The promised elections to approve the new constitution have been delayed indefinitely due to the death of King Bhumibol Adulyadej on October 13, 2016. They will likely occur at some point following the year-long government mourning period and the royal cremation ceremonies.

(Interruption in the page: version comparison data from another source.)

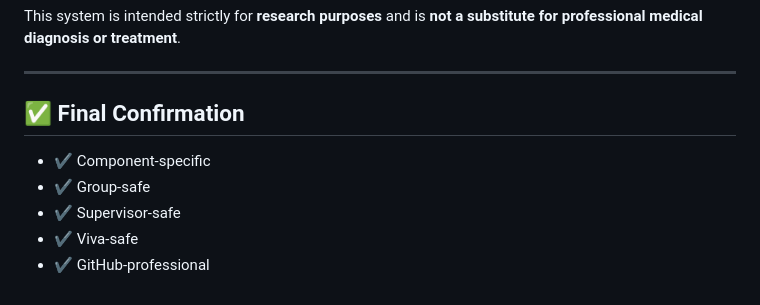
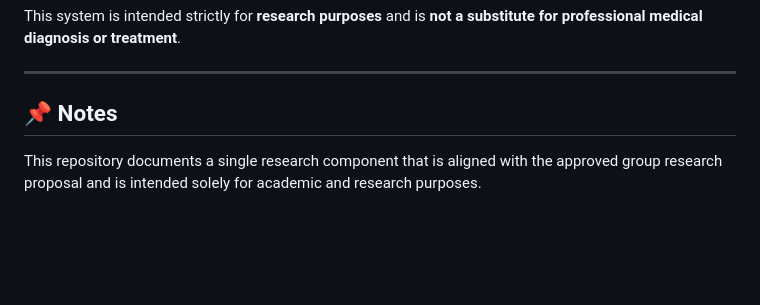
Before and after one commit to mayushamihisandali2002-prog/Reserch_Skin-care-deseases, a Markdown page: README.md, the part around the change. Drawn GitHub-style; blank space fills up the shorter version.

Commit message:
Update README for cross-cultural domain adaptation component

```diff
--- a/README.md
+++ b/README.md
@@ -146,10 +146,6 @@ This system is intended strictly for **research purposes** and is **not a substi
 
 ---
 
-## ✅ Final Confirmation
+## 📌 Notes
 
-- ✔ Component-specific
-- ✔ Group-safe
-- ✔ Supervisor-safe
-- ✔ Viva-safe
-- ✔ GitHub-professional
+This repository documents a single research component that is aligned with the approved group research proposal and is intended solely for academic and research purposes.
```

Scott #236, a 10-satang carmine stamp, was issued on June 24, 1939, to commemorate the seventh anniversary of the first Siamese constitution as well as the then-current holiday of National Day (later moved to December 5). Printed using the lithography process by the Royal Thai Survey Department in Bangkok, the stamp was perforated in a gauge of 12. It pictures the National Assembly Hall, also known as Ananta Samakhom Throne Hall (พระที่นั่งอนันตสมาคม). This is a royal reception hall within Dusit Palace in Bangkok, commissioned by King Chulalongkorn (Rama V) in 1908. The building was completed in 1915, five years after Rama V’s death in 1910. It now serves as a museum and is from time to time employed for certain state occasions.
The building in Italian Renaissance and neoclassical style was commissioned to the architects Mario Tamagno and Annibale Rigotti. Marble from Carrara, Italy and other foreign materials were used. Italian sculptor Vittorio Novi, who would later also work on the Mahadthai Udthit Bridge (สะพานมหาดไทยอุทิศ), was employed with his nephew Rudolfo Nolli.

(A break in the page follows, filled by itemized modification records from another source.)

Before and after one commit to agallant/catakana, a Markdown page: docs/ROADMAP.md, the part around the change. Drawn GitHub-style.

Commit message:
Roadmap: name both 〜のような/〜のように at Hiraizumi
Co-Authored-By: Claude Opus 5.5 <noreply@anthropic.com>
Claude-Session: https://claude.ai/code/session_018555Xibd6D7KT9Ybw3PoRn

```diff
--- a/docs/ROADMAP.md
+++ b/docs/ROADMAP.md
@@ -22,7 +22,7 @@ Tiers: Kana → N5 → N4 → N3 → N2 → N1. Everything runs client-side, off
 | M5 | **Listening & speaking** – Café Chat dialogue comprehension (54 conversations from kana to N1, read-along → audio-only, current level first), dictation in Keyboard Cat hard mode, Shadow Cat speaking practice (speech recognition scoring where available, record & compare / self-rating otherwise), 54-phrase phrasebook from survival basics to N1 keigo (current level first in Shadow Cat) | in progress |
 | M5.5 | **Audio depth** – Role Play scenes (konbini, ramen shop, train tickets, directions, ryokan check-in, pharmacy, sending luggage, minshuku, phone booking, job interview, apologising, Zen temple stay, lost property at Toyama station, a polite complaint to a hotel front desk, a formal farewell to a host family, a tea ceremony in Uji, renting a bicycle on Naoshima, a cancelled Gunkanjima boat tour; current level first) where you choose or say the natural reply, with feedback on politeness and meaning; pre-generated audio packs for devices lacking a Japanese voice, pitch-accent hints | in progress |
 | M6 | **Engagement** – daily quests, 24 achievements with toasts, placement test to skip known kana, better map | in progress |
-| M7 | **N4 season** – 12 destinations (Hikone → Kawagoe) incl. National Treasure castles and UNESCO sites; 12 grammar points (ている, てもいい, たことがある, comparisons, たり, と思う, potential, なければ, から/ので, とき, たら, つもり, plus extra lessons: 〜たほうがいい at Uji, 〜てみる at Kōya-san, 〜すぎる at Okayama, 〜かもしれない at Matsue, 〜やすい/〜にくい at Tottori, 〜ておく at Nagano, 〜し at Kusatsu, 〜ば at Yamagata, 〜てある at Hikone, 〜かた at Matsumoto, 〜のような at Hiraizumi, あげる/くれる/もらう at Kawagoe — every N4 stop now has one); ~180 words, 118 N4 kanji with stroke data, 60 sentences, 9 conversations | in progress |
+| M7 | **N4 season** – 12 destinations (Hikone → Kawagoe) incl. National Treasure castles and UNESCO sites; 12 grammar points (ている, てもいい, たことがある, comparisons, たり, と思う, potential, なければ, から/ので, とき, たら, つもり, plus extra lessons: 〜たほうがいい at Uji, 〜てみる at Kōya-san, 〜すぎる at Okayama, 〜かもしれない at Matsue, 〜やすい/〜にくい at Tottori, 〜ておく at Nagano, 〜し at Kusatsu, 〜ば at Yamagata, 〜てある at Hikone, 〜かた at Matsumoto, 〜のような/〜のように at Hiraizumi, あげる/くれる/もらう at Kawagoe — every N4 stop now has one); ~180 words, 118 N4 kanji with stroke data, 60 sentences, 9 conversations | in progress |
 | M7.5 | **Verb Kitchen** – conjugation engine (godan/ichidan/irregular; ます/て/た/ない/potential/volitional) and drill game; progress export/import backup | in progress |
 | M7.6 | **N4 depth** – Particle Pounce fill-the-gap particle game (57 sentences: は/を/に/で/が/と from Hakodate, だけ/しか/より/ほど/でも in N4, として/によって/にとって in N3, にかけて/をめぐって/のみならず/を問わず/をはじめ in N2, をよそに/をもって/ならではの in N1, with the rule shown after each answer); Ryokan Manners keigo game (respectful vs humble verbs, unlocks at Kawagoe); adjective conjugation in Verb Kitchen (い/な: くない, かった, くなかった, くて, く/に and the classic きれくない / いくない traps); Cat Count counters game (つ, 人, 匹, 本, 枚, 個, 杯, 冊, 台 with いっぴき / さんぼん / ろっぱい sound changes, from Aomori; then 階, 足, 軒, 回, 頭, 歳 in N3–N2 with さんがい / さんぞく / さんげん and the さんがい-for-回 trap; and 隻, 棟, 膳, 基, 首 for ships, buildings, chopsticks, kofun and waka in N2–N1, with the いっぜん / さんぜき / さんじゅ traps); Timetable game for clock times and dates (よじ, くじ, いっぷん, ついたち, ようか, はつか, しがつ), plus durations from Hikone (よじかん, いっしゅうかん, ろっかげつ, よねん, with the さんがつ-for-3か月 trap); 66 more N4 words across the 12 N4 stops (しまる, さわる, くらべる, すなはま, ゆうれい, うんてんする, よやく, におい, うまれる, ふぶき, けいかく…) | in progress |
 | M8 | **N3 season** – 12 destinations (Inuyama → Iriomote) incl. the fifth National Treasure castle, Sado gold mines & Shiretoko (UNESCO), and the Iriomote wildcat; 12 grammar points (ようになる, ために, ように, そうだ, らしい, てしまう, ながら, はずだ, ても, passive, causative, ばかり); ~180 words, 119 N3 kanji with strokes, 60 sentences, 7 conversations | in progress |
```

The building was used as the headquarters of the People’s Party during the four days of the 1932 Revolution (June 24-27), which transformed the country’s political system from an absolute monarchy to a constitutional one. The first National People’s Assembly convened on June 28, 1932, in this throne hall. After that, it was used as the Parliament House until 1974 when the new Parliament House was opened to the north. However, the old Parliament House is still used for the State Opening of Parliament marking the first assembly in consequence of a general election for the House of Representatives.
The Throne Hall is a two-story construction with a large dome (49.5 meters high) in the center, surrounded by six smaller domes. The domes and walls are covered with paintings by Professor Galileo Chini and Carlo Riguli depicting the history of the Chakri Dynasty, from the first to the sixth reign. In front of the Hall is the Royal Plaza with the equestrian statue of King Chulalongkorn (Rama V).
There are paintings on every ceiling and wall of the dome depicting the history of the Chakri Dynasty. The northern dome exhibits the picture of King Rama I leading his armies back to Thailand after defeating the Khmer and later crowned as the first king of the Chakri dynasty. The eastern dome shows the contribution of King Rama II and King Rama III to arts by ordering constructions of the royal temples. The southern dome displays King Rama V’s abolition of slavery. Pictures of King Rama IV (King Mongkut) surrounded by priests of various faiths are shown on the western dome, depicting the king’s advocacy of all religions. Mural paintings in the middle hall narrate the royal duties of King Rama V and King Rama VI. Other parts of the hall are decorated with King Rama V’s and King Rama VI’s monograms, including a variety of royal emblems such as the Garuda emblem. On the balcony of the middle hall, art nouveau paintings are decorated on the walls with pictures of European women holding flower garlands.